Developer Homepage: http://www.sisoftware.co.uk
Product Homepage: http://sisoftware.jaggedonline.com/index.php?location=home&a=TTA&lang=en
Buy It Here
SiSoft Sandra (System ANalyser, Diagnostic and Reporting Assistant) is a synthetic Windows benchmark that features different tests used to evaluate different PC subsystems.
Under Sandra we find that the memory performance here is similar to that of the 1333MHz clocked A-DATA modules.
Benchmarks - Sciencemark
ScienceMark 2.0 is a mathematical program designed to stress the memory subsystems of both desktop/workstation and server environments to determine the read/write latency as well as the overall memory bandwidth available between the CPU and the memory controller.
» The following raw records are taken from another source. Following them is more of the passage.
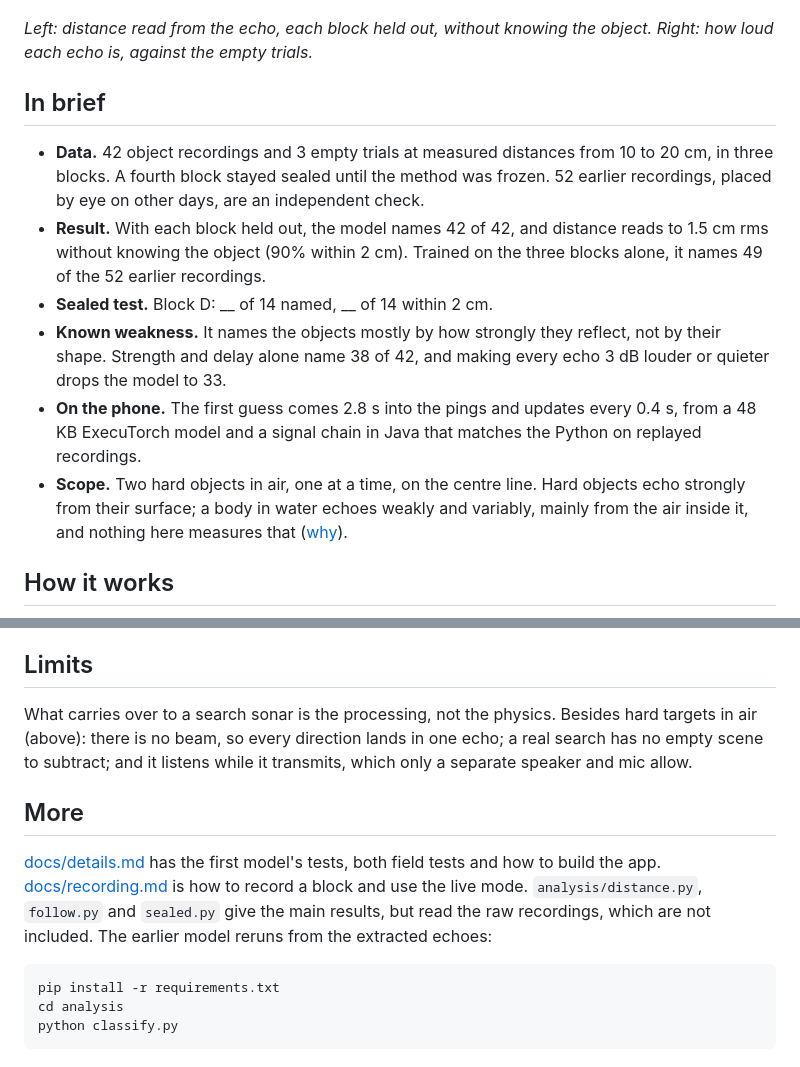
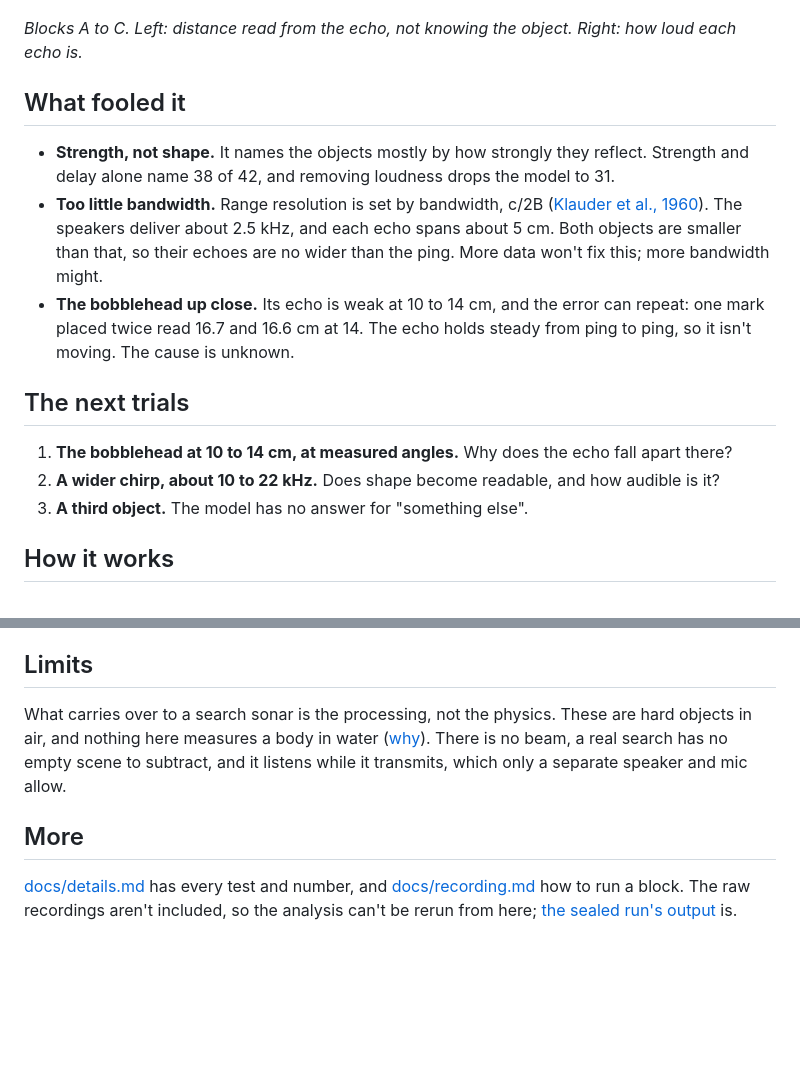
Before and after one commit to t-yonkman/phone-sonar, a Markdown page: README.md, 2 parts joined by grey strips. GitHub-like rendering; blank space fills up the shorter version.

````diff
--- a/README.md
+++ b/README.md
@@ -12,26 +46,24 @@ went into finding out what the signal contains, and what could be fooling the mo
 
 ![Distance read from the echo against distance placed, and how loud each object's echo is](docs/distance.png)
 
-*Left: distance read from the echo, each block held out, without knowing the object. Right: how loud
-each echo is, against the empty trials.*
+*Blocks A to C. Left: distance read from the echo, not knowing the object. Right: how loud each echo is.*
 
-## In brief
+## What fooled it
 
-- **Data.** 42 object recordings and 3 empty trials at measured distances from 10 to 20 cm, in three
-  blocks. A fourth block stayed sealed until the method was frozen. 52 earlier recordings, placed by eye
-  on other days, are an independent check.
-- **Result.** With each block held out, the model names 42 of 42, and distance reads to 1.5 cm rms
-  without knowing the object (90% within 2 cm). Trained on the three blocks alone, it names 49 of the 52
-  earlier recordings.
-- **Sealed test.** Block D: __ of 14 named, __ of 14 within 2 cm.
-- **Known weakness.** It names the objects mostly by how strongly they reflect, not by their shape.
-  Strength and delay alone name 38 of 42, and making every echo 3 dB louder or quieter drops the model
-  to 33.
-- **On the phone.** The first guess comes 2.8 s into the pings and updates every 0.4 s, from a 48 KB
-  ExecuTorch model and a signal chain in Java that matches the Python on replayed recordings.
-- **Scope.** Two hard objects in air, one at a time, on the centre line. Hard objects echo strongly from
-  their surface; a body in water echoes weakly and variably, mainly from the air inside it, and nothing
-  here measures that ([why](docs/details.md#limits)).
+- **Strength, not shape.** It names the objects mostly by how strongly they reflect. Strength and delay alone
+  name 38 of 42, and removing loudness drops the model to 31.
+- **Too little bandwidth.** Range resolution is set by bandwidth, c/2B
+  ([Klauder et al., 1960](https://archive.org/details/bstj39-4-745)). The speakers deliver about 2.5 kHz, and
+  each echo spans about 5 cm. Both objects are smaller than that, so their echoes are no wider than the ping.
+  More data won't fix this; more bandwidth might.
+- **The bobblehead up close.** Its echo is weak at 10 to 14 cm, and the error can repeat: one mark placed twice
+  read 16.7 and 16.6 cm at 14. The echo holds steady from ping to ping, so it isn't moving. The cause is unknown.
+
+## The next trials
+
+1. **The bobblehead at 10 to 14 cm, at measured angles.** Why does the echo fall apart there?
+2. **A wider chirp, about 10 to 22 kHz.** Does shape become readable, and how audible is it?
+3. **A third object.** The model has no answer for "something else".
 
 ## How it works
 
@@ -105,19 +82,12 @@ stands as the result.
 
 ## Limits
 
-What carries over to a search sonar is the processing, not the physics. Besides hard targets in air
-(above): there is no beam, so every direction lands in one echo; a real search has no empty scene to
-subtract; and it listens while it transmits, which only a separate speaker and mic allow.
+What carries over to a search sonar is the processing, not the physics. These are hard objects in air, and nothing
+here measures a body in water ([why](docs/details.md#limits)). There is no beam, a real search has no empty scene to
+subtract, and it listens while it transmits, which only a separate speaker and mic allow.
 
 ## More
 
-[docs/details.md](docs/details.md) has the first model's tests, both field tests and how to build the app.
-[docs/recording.md](docs/recording.md) is how to record a block and use the live mode. `analysis/distance.py`,
-`follow.py` and `sealed.py` give the main results, but read the raw recordings, which are not included. The
-earlier model reruns from the extracted echoes:
-
-```
-pip install -r requirements.txt
-cd analysis
-python classify.py
-```
+[docs/details.md](docs/details.md) has every test and number, and [docs/recording.md](docs/recording.md) how to run
+a block. The raw recordings aren't included, so the analysis can't be rerun from here;
+[the sealed run's output](analysis/sealed_result.txt) is.
````
Also changed, not shown: other parts of README.md (+49 -70 lines), docs/details.md (+31 -9 lines), docs/figures/0_setup.png, docs/figures/photos_20cm.jpg (added), 1 other file.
We again see that the CPU is playing a more important role here. For this reason we see the GeIL kit fall to the back of the pack.
Benchmarks - Far Cry 2
Far Cry 2
Version and / or Patch Used: 1.01
Timedemo or Level Used: Ranch Long
Developer Homepage: http://www.ubi.com/
Product Homepage: http://www.farcry2.com/
Buy It Here
The Dunia Engine was built specifically for Far Cry 2 by the award-winning Ubisoft Montreal development team. It delivers the most realistic destructible environments, amazing special effects such as dynamic fire propagation and storm effects, real-time night-and-day cycle, dynamic music system, non-scripted enemy A.I. and so much more.
Down 400MHz in the CPU clock department, we can see that there is still very little performance difference between the four setups.
1800MHz results in us having to mess around with the CPU clocks a bit more, meaning that our i7 920 was clocked lower than we would have preferred it to be when it came to testing the modules. Depending on your CPU, PC3-14400 modules might not be the best kit for you. At the same time, they might be a better option.
If you're looking for a kit that's going to pack a bit more punch and you're not a huge overclocker, the PC-14400 kit we have here today is pretty impressive. If you're looking for maximum MHz out of your memory without overclocking your CPU too high, this setup is pretty nice.
If you're running 4GHz or a 200 BCLK and you're happy with 1600MHz clocked PC3-12800 memory, this might be a better option. Of course, if you want even more performance it might be worth looking at spending the extra money and going for a 2000MHz kit.
PRICING: You can find products similar to this one for sale below.
United States: Find other tech and computer products like this over at Amazon.com
United Kingdom: Find other tech and computer products like this over at Amazon.co.uk
Australia: Find other tech and computer products like this over at Amazon.com.au
Canada: Find other tech and computer products like this over at Amazon.ca
Deutschland: Finde andere Technik- und Computerprodukte wie dieses auf Amazon.de